Driving from Uptown, you'd never know the convention was in town -- save for a quartet of Rasta-haired wayfarers scavenging cardboard boxes who had the aura of out-of-town protesters -- or they just flew in from Burning Man.

Sidewalks were nearly deserted as empty shuttle buses toiled along their routes and a dozen formidable uniformed cops with a German shepherd swept the bronze-elf-infested mounds in front of the U.S. Courthouse.

At the Chambers Hotel, black-clad doormen greeted black-clad men wearing earpieces who watched as black-clad RNC honchos pulled up in black limousines. Clearly, security is the new black.

Word was that the Chambers was Gov. Arnold Schwarzenegger's destination before he changed plans to remain in California. Was the staff bummed? Surprised? Relieved? We'll never know. No one shoots the breeze around black-clad men wearing earpieces.

Along Nicollet Mall, two anarchists strolled in their masks and kerchiefs, sharing a private joke and enjoying the beautiful evening, their work apparently done for the day.

Across from the Hennepin County Government Center, a policeman and transit officer sat in the silence, seeming a little bewildered by how quietly one of the decade's largest events to hit the Twin Cities had begun.

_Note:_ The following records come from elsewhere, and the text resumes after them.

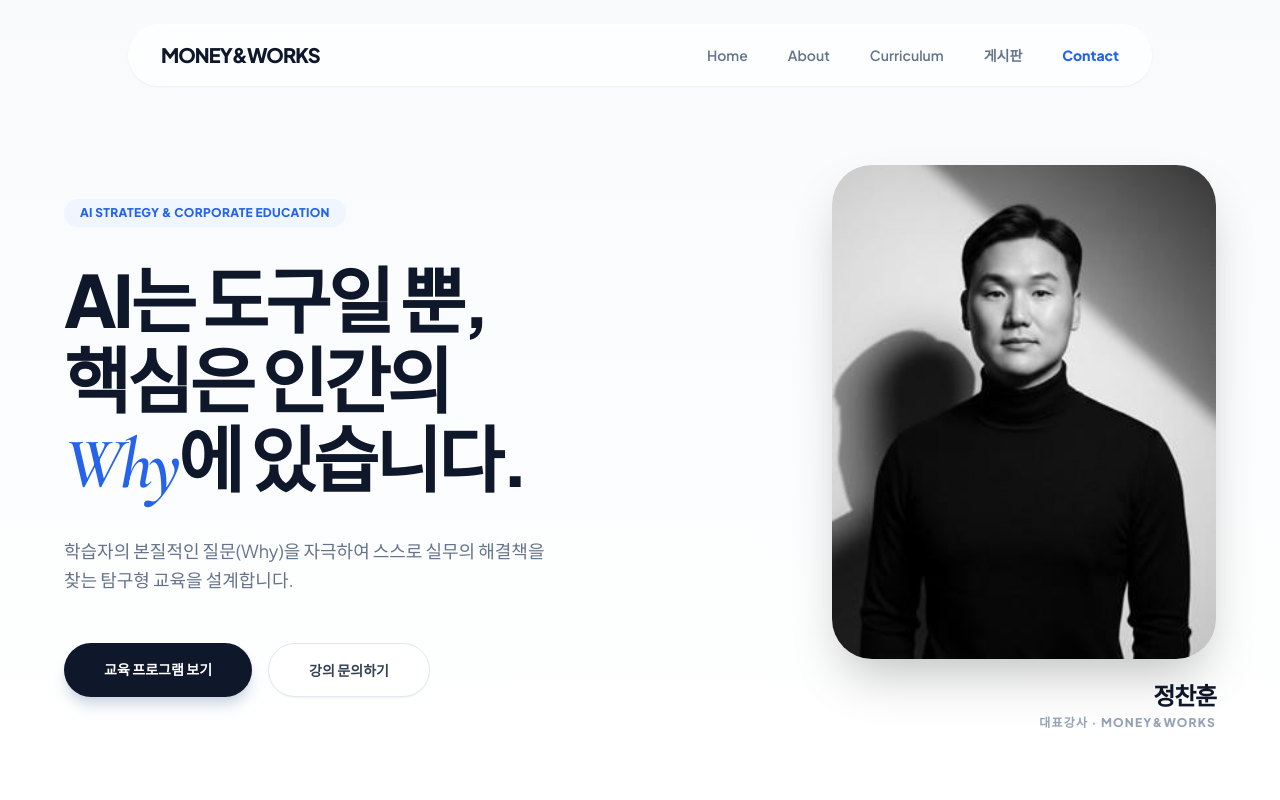
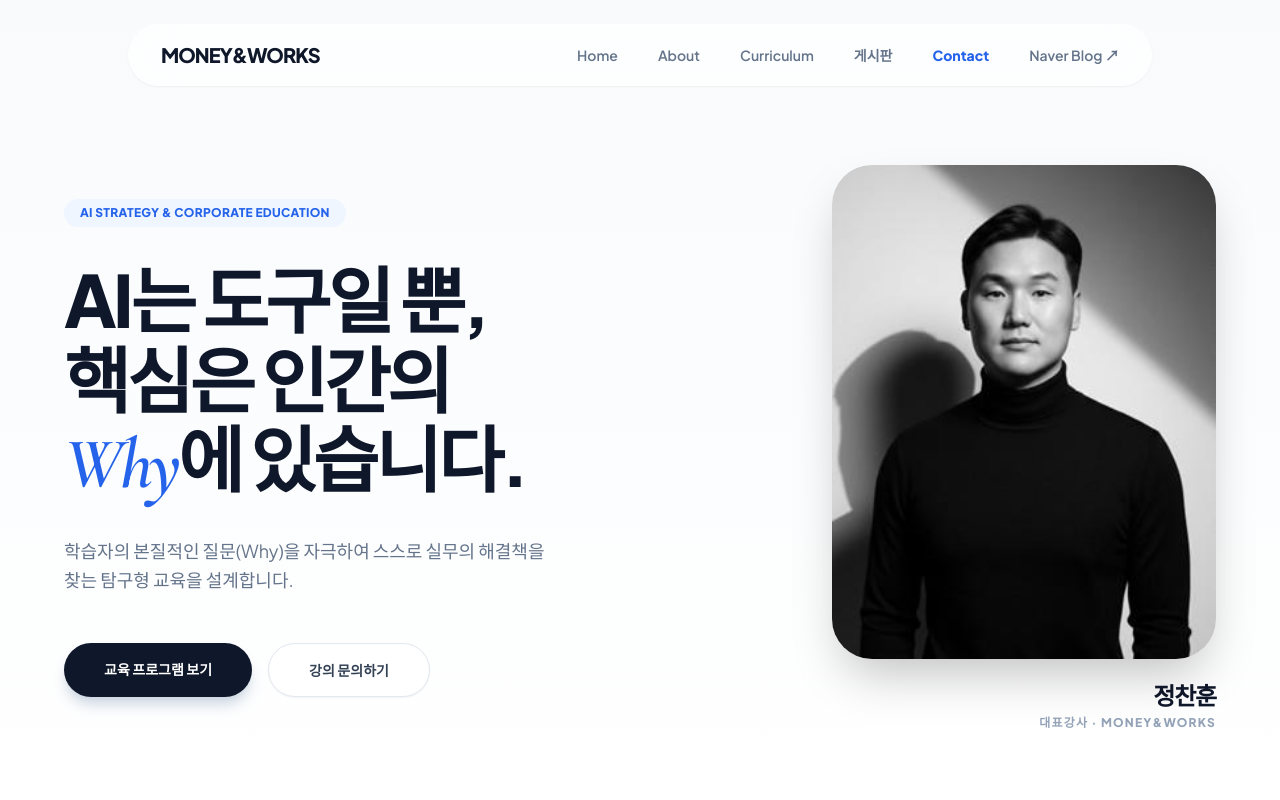
Before and after one commit to jch2100/moneynworks, a plain HTML site: page index.html in a window 1280 px wide. Shown: the top 800 px of the page. Drawn offline with nearby package versions, Linux system fonts and the light colour scheme.

Commit message:
nav: add Naver Blog as 6th menu item (desktop + mobile)

```diff
--- a/index.html
+++ b/index.html
@@ -41,6 +41,7 @@
                 <a href="#curriculum" class="hover:text-blue-600 transition-colors">Curriculum</a>
                 <a href="board/" class="hover:text-blue-600 transition-colors">게시판</a>
                 <a href="#contact" class="hover:text-blue-600 transition-colors text-blue-600 font-bold">Contact</a>
+                <a href="https://blog.naver.com/moneynworks" target="_blank" rel="noopener noreferrer" class="hover:text-blue-600 transition-colors">Naver Blog ↗</a>
             </div>
             <!-- Hamburger Button -->
             <button id="hamburger" class="md:hidden flex flex-col gap-1.5 p-2" aria-label="메뉴 열기">
@@ -56,6 +57,7 @@
             <a href="#curriculum" class="hover:text-blue-600 transition-colors" onclick="closeMobileMenu()">Curriculum</a>
             <a href="board/" class="hover:text-blue-600 transition-colors" onclick="closeMobileMenu()">게시판</a>
             <a href="#contact" class="text-blue-600 font-bold" onclick="closeMobileMenu()">Contact</a>
+            <a href="https://blog.naver.com/moneynworks" target="_blank" rel="noopener noreferrer" class="hover:text-blue-600 transition-colors">Naver Blog ↗</a>
         </div>
     </nav>
 
```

Rochelle Olson, Chris Riemenschneider, Neal Justin and Kim Ode contributed to this column.